‘Clasp is revolutionary,’ says Douglas, who, aside from his tenure with Aerosmith, is noted for his work with John Lennon, the New York Dolls and The Who. ‘We’re sticklers for big, fat analogue sound, so this system was just perfect for us. And we’re so happy that Chris [Estes, Clasp inventor] came along and was able to hook us up with the stuff, and we really love it. The album’s gonna sound amazing. It has that rich, fat sound of analogue and we have the convenience of being able to edit in Pro Tools. Normally, if we were using tape, we’d be using reels and reels but Clasp lets us use the same reel over and over again. And then normally we’d have to break for a few days to dump everything into Pro Tools for editing, but Clasp allows us to do real-time transfer. And we can record at any tape speed we want.’
Huart, best known for his work with top-selling acts like The Fray, Augustana, Kris Allen and Better Than Ezra, adds: ‘The reality is that recording with tape just makes things sound better. Every single piece of digital equipment you buy tries to make it sound like tape. Clasp is fantastic because it does what digital is trying to do for you by actually using real tape. It’s been a godsend in the studio as Aerosmith is capturing such a powerful, classic sound.’
‘You forget what it sounds like to hear these instruments actually going to tape,’ says Brad Whitford, one of Aerosmith’s two guitarists. ‘It’s the only way to go. You hit that tape, and you get all those rich harmonics.
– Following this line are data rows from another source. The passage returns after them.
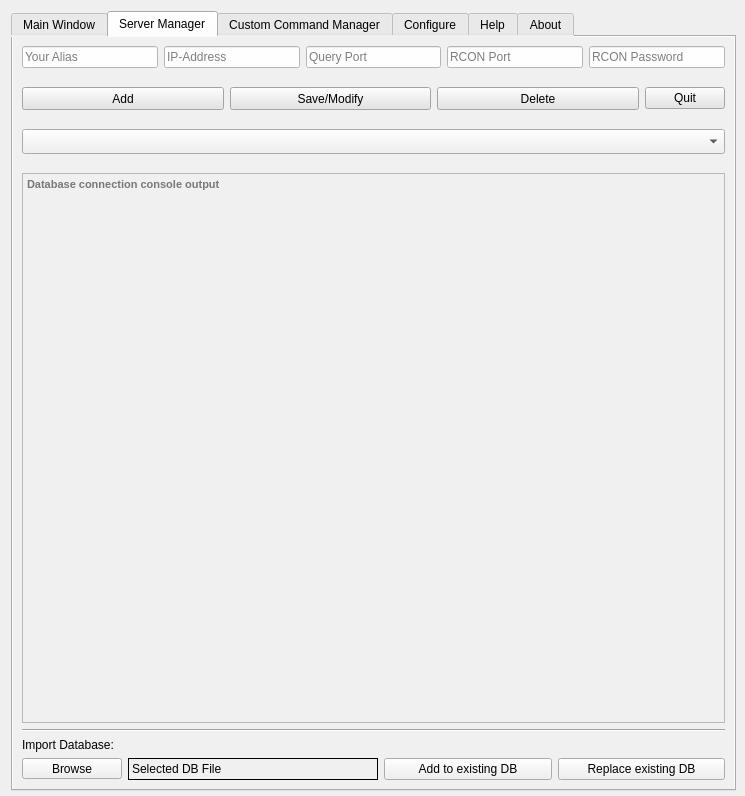
This is source_files/isrt_main_tabbed_v0.6.ui in sargolin/ISRT-Insurgency-Sandstorm-RCON-TOOL-and-Mapchanger as Qt 5 draws it before an edit. The edited form follows.
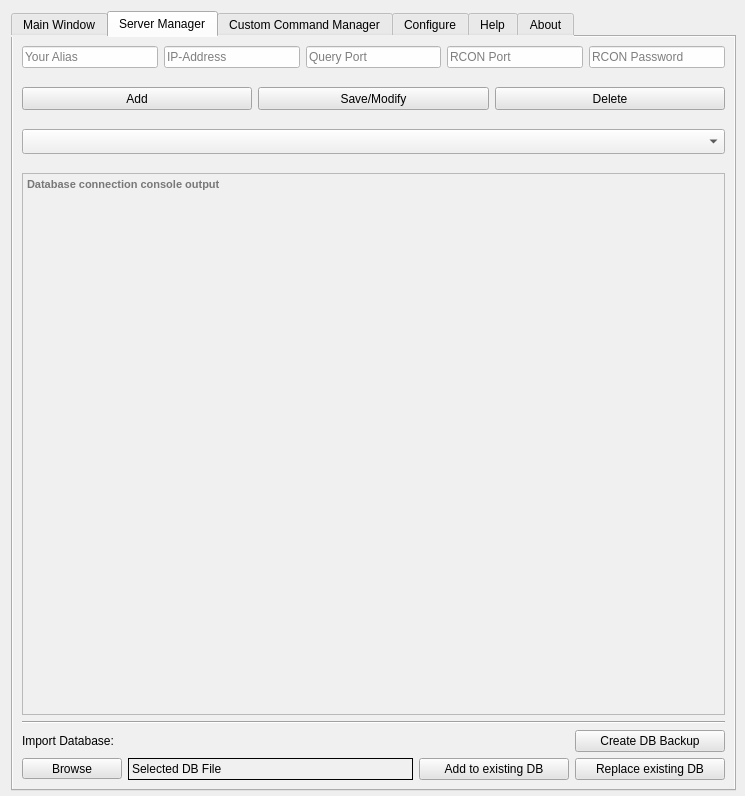
This is the edited form. The open tabs and pages were chosen to show the change. Icons and pictures are not drawn.

Diff of the .ui file:
```diff
--- a/source_files/isrt_main_tabbed_v0.6.ui
+++ b/source_files/isrt_main_tabbed_v0.6.ui
@@ -1659,6 +1659,8 @@
       <attribute name="title">
        <string>Server Manager</string>
       </attribute>
+      <layout class="QVBoxLayout" name="verticalLayout_20">
+       <item>
       <layout class="QVBoxLayout" name="verticalLayout_19">
        <item>
         <layout class="QVBoxLayout" name="verticalLayout_18">
@@ -1914,23 +1916,6 @@
              </property>
             </widget>
            </item>
-           <item>
-            <widget class="QPushButton" name="btn_server_quit">
-             <property name="toolTip">
-              <string>Quit the Server Manager</string>
-             </property>
-             <property name="statusTip">
-              <string>Quit the Server Manager</string>
-             </property>
-             <property name="styleSheet">
-              <string notr="true">background-color:rgb(228, 228, 228)
-</string>
-             </property>
-             <property name="text">
-              <string>Quit</string>
-             </property>
-            </widget>
-           </item>
           </layout>
          </item>
          <item>
@@ -2008,10 +1993,22 @@
          </item>
          <item>
           <widget class="QTextEdit" name="label_db_console">
+             <property name="sizePolicy">
+              <sizepolicy hsizetype="Expanding" vsizetype="MinimumExpanding">
+               <horstretch>0</horstretch>
+               <verstretch>0</verstretch>
+              </sizepolicy>
+             </property>
            <property name="minimumSize">
             <size>
              <width>554</width>
-             <height>41</height>
+               <height>0</height>
+              </size>
+             </property>
+             <property name="maximumSize">
+              <size>
+               <width>16777215</width>
+               <height>166655</height>
             </size>
            </property>
            <property name="font">
@@ -2064,6 +2061,10 @@
            </property>
           </widget>
          </item>
+          </layout>
+         </item>
+         <item>
+          <layout class="QHBoxLayout" name="horizontalLayout_29">
          <item>
           <widget class="QLabel" name="label_13">
            <property name="font">
@@ -2079,6 +2080,31 @@
           </widget>
          </item>
          <item>
+            <widget class="QPushButton" name="btn_exec_db_backup">
+             <property name="minimumSize">
+              <size>
+               <width>150</width>
+               <height>0</height>
+              </size>
+             </property>
+             <property name="maximumSize">
+              <size>
+               <width>150</width>
+               <height>16777215</height>
+              </size>
+             </property>
+             <property name="styleSheet">
+              <string notr="true">background-color:rgb(228, 228, 228)
+</string>
+             </property>
+             <property name="text">
+              <string>Create DB Backup</string>
+             </property>
+            </widget>
+           </item>
+          </layout>
+         </item>
+         <item>
           <layout class="QHBoxLayout" name="horizontalLayout_18">
            <item>
             <widget class="QToolButton" name="btn_select_database">
@@ -2088,6 +2114,10 @@
                <height>0</height>
               </size>
              </property>
+             <property name="styleSheet">
+              <string notr="true">background-color:rgb(228, 228, 228)
+</string>
+             </property>
              <property name="text">
               <string>Browse</string>
              </property>
@@ -2097,7 +2127,7 @@
             <widget class="QLabel" name="label_selected_db">
              <property name="minimumSize">
               <size>
-               <width>250</width>
+               <width>200</width>
                <height>0</height>
               </size>
              </property>
@@ -2111,6 +2141,22 @@
            </item>
            <item>
             <widget class="QPushButton" name="btn_add_database">
+             <property name="minimumSize">
+              <size>
+               <width>150</width>
+               <height>0</height>
+              </size>
+             </property>
+             <property name="maximumSize">
+              <size>
+               <width>150</width>
+               <height>16777215</height>
+              </size>
+             </property>
+             <property name="styleSheet">
+              <string notr="true">background-color:rgb(228, 228, 228)
+</string>
+             </property>
              <property name="text">
               <string>Add to existing DB</string>
              </property>
@@ -2118,6 +2164,22 @@
            </item>
            <item>
             <widget class="QPushButton" name="btn_replace_database">
+             <property name="minimumSize">
+              <size>
+               <width>150</width>
+               <height>0</height>
+              </size>
+             </property>
+             <property name="maximumSize">
+              <size>
+               <width>150</width>
+               <height>16777215</height>
+              </size>
+             </property>
+             <property name="styleSheet">
+              <string notr="true">background-color:rgb(228, 228, 228)
+</string>
+             </property>
              <property name="text">
               <string>Replace existing DB</string>
              </property>
```
Lines whose indentation alone changed are shown as unchanged.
People are going to hear this album, and they’re going to say, ‘There’s something different going on here,’ and the difference is Clasp.’